Why would you expect it to be stable? The ice can at this moment only expand into open ocean, where currents and contrary winds can and will cause large fluctuations. By far the biggest difference in extent from one day to another, and indeed from one year to another, during these winter months, is due to the vagaries of winds and have little or nothing to do with temperatures.

46
Arctic sea ice / Re: "Stupid" Questions :o
« on: February 10, 2020, 02:30:48 PM »
Would microwaving anything sent from China (unless that would damage it) do any good to make extra sure it is safe?
And how on earth would we know? Is this forum suddenly authoritative on virus pandemics and microbiology? My totally uninformed guess is that microwaving would make no difference, unless you soaked the package in water first (microwaves only work on water molecules), probably a good idea to deep-freeze it afterwards in 100 proof Tennesse whiskey!

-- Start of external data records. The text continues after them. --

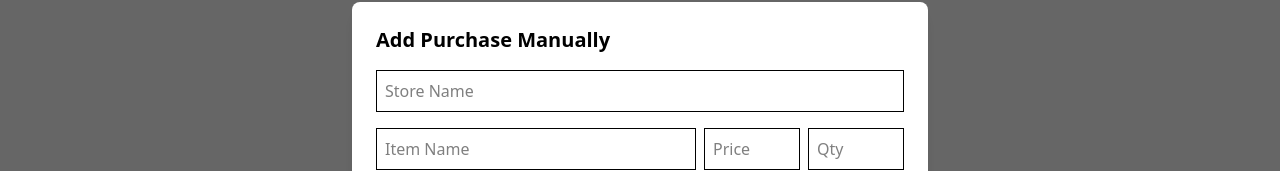
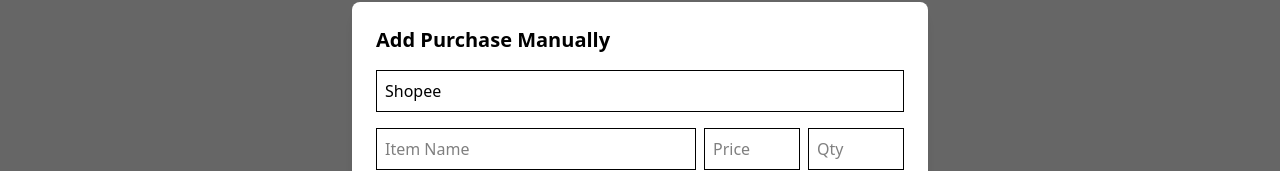
Before and after one commit to adrian-purnama/wishmanagement-fe, a React (Vite) app: page /purchase in a window 1280 px wide. Both pictures are taken after a click on the button "+ Add Purchase". Shown: the part 196-367 px from the top of the page. Built offline with nearby package versions, Linux system fonts and the light colour scheme; no server answers.

Commit message:
added shopee fallback

```diff
--- a/src/components/PurchaseDialog.jsx
+++ b/src/components/PurchaseDialog.jsx
@@ -3,7 +3,7 @@
 import toast from "react-hot-toast";
 
 const PurchaseDialog = ({ onClose, parsedItems = [], editData = null }) => {
-    const [store, setStore] = useState("");
+    const [store, setStore] = useState("Shopee");
     const [items, setItems] = useState([{ name: "", price: "", quantity: "" }]);
     const [adminFee, setAdminFee] = useState(0);
     const [shippingFee, setShippingFee] = useState(0);
@@ -20,7 +20,7 @@
         setAdminFee(editData.admin_fee);
         setShippingFee(editData.shipping_fee);
     } else if (parsedItems && parsedItems.items?.length > 0) {
-        setStore(parsedItems.store || "");
+        setStore(parsedItems.store || "Shopee");
         setItems(parsedItems.items.map(item => ({
             name: item.name,
             price: item.price,
--- a/src/pages/purchase/PurchasePage.jsx
+++ b/src/pages/purchase/PurchasePage.jsx
@@ -35,6 +35,7 @@
                 if (res.done) clearInterval(interval);
             } catch (err) {
                 clearInterval(interval);
+                console.log(err)
             }
         }, 1000);
     };
```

47
Arctic sea ice / Re: "Stupid" Questions :o
« on: February 10, 2020, 09:05:08 AM »
I wonder if there is any limit to the stupidity, I guess not. The Internet is simply bristling with information, here is what the World Health Organisation has to say about receiving packages from China:

Quote
Yes, it is safe. People receiving packages from China are not at risk of contracting the new coronavirus. From previous analysis, we know coronaviruses do not survive long on objects, such as letters or packages.

48
Arctic sea ice / Re: "Stupid" Questions :o
« on: February 09, 2020, 06:28:24 PM »
If the Corona virus can survive for 9 days. And you order something on-line. And lets say that somebody sniezes on your stuff just before they ship it. It will be anywhere in half a day. Would it be able to survive the conditions in a airplaine ?

Well, I'd give it a try if you're really that curious. Order some used facemasks from the Wuhan hospital and breath through them while sleeping, and see what happens.

49
Arctic sea ice / Re: "Stupid" Questions :o
« on: February 09, 2020, 08:57:42 AM »
  If you want to really freak out, read about the first versions of new batch of CMIP6 climate models generating an ECS much higher than the previous generation.  Only a small portion of the CMIP6 models have published output yet, so this is still a developing story.

One at least of the reasons for the higher equilibrium of the new model runs is the inclusion of more robust data on cloud formation - by far the biggest unknown in the whole AGW saga. It turns out that rather than being neutral, cloud formation could well be a positive reinforcement in a warmer world.

An excellent overview is here, from a Yale Universtiy on-line publication.

50
Arctic sea ice / Re: The 2019/2020 freezing season
« on: February 07, 2020, 06:50:16 AM »
Moved from the data thread after a kindly reminder ...  8)

Before we all start to get too expressive about excessive extent, I'd like to point out that we are talking about comparatively small differences between the various years. Random weather effects  such as wind driven export could easily account for all the variation we see in the last decade.

And of course, as much cleverer people than me have decisively shown (I trust ...) there is absolutely no correlation with summer extent. Which tempts me to conclude that there is no correlation with temperatures either - i.e. winter extent will be more or less what we are seing now, with small random variations, until at some point in a (probably) distant future when winter refreezes doesn't manage to fill the entire Arctic.

Pages: [1] 2 3 ... 24